(User interface change data)
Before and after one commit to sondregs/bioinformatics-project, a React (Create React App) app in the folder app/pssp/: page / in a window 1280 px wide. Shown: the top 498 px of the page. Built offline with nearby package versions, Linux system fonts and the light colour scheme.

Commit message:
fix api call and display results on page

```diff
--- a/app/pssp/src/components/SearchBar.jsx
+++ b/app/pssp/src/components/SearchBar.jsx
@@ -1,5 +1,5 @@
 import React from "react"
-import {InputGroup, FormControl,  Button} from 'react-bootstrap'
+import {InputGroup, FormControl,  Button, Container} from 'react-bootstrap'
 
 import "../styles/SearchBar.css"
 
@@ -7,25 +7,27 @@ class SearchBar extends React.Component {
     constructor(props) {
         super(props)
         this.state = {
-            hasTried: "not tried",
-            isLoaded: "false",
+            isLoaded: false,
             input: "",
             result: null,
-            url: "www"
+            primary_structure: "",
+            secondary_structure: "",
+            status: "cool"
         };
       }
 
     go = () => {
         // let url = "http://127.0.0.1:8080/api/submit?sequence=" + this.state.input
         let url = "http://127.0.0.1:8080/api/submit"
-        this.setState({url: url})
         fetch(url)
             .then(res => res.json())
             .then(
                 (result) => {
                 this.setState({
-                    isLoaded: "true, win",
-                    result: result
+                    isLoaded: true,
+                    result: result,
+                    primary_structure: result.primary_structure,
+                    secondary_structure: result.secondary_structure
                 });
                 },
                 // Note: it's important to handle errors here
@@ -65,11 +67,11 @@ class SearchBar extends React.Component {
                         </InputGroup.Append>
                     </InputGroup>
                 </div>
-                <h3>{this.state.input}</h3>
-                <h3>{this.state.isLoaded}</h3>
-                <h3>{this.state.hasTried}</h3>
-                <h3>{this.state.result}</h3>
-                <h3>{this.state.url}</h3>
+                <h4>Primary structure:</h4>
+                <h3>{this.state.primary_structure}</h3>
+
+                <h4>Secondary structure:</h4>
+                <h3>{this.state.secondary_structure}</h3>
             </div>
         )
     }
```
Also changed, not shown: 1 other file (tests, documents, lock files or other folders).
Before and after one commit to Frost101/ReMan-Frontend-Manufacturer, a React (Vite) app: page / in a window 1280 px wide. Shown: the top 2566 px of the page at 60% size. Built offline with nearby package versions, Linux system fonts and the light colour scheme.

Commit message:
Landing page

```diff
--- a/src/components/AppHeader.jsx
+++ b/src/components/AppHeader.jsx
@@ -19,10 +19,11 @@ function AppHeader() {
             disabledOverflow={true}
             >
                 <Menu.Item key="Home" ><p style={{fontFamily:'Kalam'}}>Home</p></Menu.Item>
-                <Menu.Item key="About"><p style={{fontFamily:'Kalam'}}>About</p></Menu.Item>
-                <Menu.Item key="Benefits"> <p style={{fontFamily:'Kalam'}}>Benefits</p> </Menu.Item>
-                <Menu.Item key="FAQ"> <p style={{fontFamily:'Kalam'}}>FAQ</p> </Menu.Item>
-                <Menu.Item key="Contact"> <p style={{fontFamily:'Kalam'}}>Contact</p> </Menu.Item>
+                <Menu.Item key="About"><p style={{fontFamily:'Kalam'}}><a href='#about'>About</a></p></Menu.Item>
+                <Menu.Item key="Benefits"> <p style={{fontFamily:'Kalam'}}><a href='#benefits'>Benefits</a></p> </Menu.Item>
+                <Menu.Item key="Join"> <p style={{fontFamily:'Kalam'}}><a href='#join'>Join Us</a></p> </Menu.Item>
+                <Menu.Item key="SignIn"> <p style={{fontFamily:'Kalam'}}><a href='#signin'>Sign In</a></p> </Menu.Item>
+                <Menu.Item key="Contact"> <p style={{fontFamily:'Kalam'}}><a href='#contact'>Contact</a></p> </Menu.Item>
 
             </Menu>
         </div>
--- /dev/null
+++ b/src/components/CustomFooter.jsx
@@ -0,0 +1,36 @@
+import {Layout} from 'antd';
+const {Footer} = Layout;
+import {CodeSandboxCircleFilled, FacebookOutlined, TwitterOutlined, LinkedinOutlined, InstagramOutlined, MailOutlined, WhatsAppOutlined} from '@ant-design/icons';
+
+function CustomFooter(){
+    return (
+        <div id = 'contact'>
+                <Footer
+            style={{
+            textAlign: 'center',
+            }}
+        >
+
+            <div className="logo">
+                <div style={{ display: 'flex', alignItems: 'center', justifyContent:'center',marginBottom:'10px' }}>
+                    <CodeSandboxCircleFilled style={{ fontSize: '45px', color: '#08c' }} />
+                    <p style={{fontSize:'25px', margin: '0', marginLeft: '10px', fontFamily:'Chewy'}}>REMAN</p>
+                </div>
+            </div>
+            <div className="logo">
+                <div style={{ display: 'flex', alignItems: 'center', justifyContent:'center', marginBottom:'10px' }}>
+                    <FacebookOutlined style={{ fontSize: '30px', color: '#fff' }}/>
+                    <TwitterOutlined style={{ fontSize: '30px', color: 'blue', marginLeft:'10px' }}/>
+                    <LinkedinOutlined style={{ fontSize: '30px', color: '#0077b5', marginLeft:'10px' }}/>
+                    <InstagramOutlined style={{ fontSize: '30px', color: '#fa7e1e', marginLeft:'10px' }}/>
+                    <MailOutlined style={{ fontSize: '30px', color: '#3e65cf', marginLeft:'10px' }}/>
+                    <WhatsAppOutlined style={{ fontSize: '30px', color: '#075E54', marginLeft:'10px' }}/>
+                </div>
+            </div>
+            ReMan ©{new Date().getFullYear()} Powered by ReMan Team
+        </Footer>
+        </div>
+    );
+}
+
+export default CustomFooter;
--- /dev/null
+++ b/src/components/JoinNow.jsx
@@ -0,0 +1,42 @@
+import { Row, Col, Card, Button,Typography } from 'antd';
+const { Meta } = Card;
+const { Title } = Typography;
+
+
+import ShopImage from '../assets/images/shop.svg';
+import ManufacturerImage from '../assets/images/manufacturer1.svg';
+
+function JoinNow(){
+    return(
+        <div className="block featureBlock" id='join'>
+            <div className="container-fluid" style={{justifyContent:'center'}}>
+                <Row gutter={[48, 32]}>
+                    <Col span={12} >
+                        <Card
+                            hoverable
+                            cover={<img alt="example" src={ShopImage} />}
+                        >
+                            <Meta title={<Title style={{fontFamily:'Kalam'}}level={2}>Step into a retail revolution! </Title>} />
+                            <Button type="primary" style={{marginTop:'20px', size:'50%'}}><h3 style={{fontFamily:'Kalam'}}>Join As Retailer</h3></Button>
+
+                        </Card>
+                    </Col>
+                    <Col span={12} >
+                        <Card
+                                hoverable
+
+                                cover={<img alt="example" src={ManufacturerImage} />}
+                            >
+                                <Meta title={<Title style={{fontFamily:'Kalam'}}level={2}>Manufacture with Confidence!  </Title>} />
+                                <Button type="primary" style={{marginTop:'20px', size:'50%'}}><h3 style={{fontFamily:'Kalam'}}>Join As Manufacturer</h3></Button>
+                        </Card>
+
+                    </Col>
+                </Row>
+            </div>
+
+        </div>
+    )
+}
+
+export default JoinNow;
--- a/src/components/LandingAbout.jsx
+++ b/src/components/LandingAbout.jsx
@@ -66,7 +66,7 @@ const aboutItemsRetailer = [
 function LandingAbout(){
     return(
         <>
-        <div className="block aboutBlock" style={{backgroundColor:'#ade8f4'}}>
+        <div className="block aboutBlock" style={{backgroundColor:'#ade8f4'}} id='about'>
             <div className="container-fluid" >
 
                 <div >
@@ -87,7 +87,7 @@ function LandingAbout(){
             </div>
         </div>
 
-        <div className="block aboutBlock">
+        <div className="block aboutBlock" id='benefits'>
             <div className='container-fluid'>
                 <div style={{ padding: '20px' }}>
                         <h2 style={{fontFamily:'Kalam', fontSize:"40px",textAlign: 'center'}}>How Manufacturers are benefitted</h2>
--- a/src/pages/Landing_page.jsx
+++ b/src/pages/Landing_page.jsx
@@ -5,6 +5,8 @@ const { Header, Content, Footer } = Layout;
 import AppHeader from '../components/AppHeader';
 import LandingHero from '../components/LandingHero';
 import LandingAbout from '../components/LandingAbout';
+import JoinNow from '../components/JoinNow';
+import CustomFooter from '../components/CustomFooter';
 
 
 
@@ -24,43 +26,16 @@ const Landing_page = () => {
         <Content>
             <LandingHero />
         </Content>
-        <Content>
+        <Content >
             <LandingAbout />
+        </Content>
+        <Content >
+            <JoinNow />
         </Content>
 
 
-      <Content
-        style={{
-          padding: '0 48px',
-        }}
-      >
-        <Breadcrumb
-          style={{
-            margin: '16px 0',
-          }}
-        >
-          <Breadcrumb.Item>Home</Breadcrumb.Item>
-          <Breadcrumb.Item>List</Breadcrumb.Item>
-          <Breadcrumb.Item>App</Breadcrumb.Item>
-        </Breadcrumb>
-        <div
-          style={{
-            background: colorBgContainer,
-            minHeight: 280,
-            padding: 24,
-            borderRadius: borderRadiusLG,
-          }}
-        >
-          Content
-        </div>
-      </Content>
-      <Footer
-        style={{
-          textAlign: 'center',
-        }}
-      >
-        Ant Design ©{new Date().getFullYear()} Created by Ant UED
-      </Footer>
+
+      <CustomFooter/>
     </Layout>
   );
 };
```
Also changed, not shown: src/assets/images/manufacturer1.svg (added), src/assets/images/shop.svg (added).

Exercise goal — Within the records above, count each line holding "assets". Write down only the number.

Response below — 3